Stored records
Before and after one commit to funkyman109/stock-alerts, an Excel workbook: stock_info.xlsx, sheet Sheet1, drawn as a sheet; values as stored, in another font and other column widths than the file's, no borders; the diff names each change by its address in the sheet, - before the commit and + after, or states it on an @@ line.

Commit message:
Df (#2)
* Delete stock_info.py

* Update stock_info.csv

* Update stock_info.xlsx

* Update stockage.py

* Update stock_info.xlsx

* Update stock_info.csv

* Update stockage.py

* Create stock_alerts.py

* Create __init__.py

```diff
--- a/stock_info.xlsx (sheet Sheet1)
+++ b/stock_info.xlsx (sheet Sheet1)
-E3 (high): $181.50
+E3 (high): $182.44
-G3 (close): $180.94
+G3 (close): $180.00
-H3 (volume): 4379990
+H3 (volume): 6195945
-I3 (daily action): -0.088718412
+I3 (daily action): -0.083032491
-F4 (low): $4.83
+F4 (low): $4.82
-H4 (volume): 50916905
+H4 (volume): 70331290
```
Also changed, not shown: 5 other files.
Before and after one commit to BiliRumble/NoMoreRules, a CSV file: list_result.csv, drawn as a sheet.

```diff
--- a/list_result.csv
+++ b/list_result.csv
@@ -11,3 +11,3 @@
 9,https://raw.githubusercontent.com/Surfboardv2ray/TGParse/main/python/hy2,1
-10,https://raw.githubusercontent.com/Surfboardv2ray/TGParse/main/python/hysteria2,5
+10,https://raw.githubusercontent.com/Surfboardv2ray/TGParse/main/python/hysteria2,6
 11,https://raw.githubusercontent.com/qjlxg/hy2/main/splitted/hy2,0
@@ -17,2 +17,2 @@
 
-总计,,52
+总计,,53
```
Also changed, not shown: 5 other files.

### What is required
Print each line above exactly as it stands.

### Solved exercise
Before and after one commit to funkyman109/stock-alerts, an Excel workbook: stock_info.xlsx, sheet Sheet1, drawn as a sheet; values as stored, in another font and other column widths than the file's, no borders; the diff names each change by its address in the sheet, - before the commit and + after, or states it on an @@ line.

Commit message:
Df (#2)
* Delete stock_info.py

* Update stock_info.csv

* Update stock_info.xlsx

* Update stockage.py

* Update stock_info.xlsx

* Update stock_info.csv

* Update stockage.py

* Create stock_alerts.py

* Create __init__.py

```diff
--- a/stock_info.xlsx (sheet Sheet1)
+++ b/stock_info.xlsx (sheet Sheet1)
-E3 (high): $181.50
+E3 (high): $182.44
-G3 (close): $180.94
+G3 (close): $180.00
-H3 (volume): 4379990
+H3 (volume): 6195945
-I3 (daily action): -0.088718412
+I3 (daily action): -0.083032491
-F4 (low): $4.83
+F4 (low): $4.82
-H4 (volume): 50916905
+H4 (volume): 70331290
```
Also changed, not shown: 5 other files.
Before and after one commit to BiliRumble/NoMoreRules, a CSV file: list_result.csv, drawn as a sheet.

```diff
--- a/list_result.csv
+++ b/list_result.csv
@@ -11,3 +11,3 @@
 9,https://raw.githubusercontent.com/Surfboardv2ray/TGParse/main/python/hy2,1
-10,https://raw.githubusercontent.com/Surfboardv2ray/TGParse/main/python/hysteria2,5
+10,https://raw.githubusercontent.com/Surfboardv2ray/TGParse/main/python/hysteria2,6
 11,https://raw.githubusercontent.com/qjlxg/hy2/main/splitted/hy2,0
@@ -17,2 +17,2 @@
 
-总计,,52
+总计,,53
```
Also changed, not shown: 5 other files.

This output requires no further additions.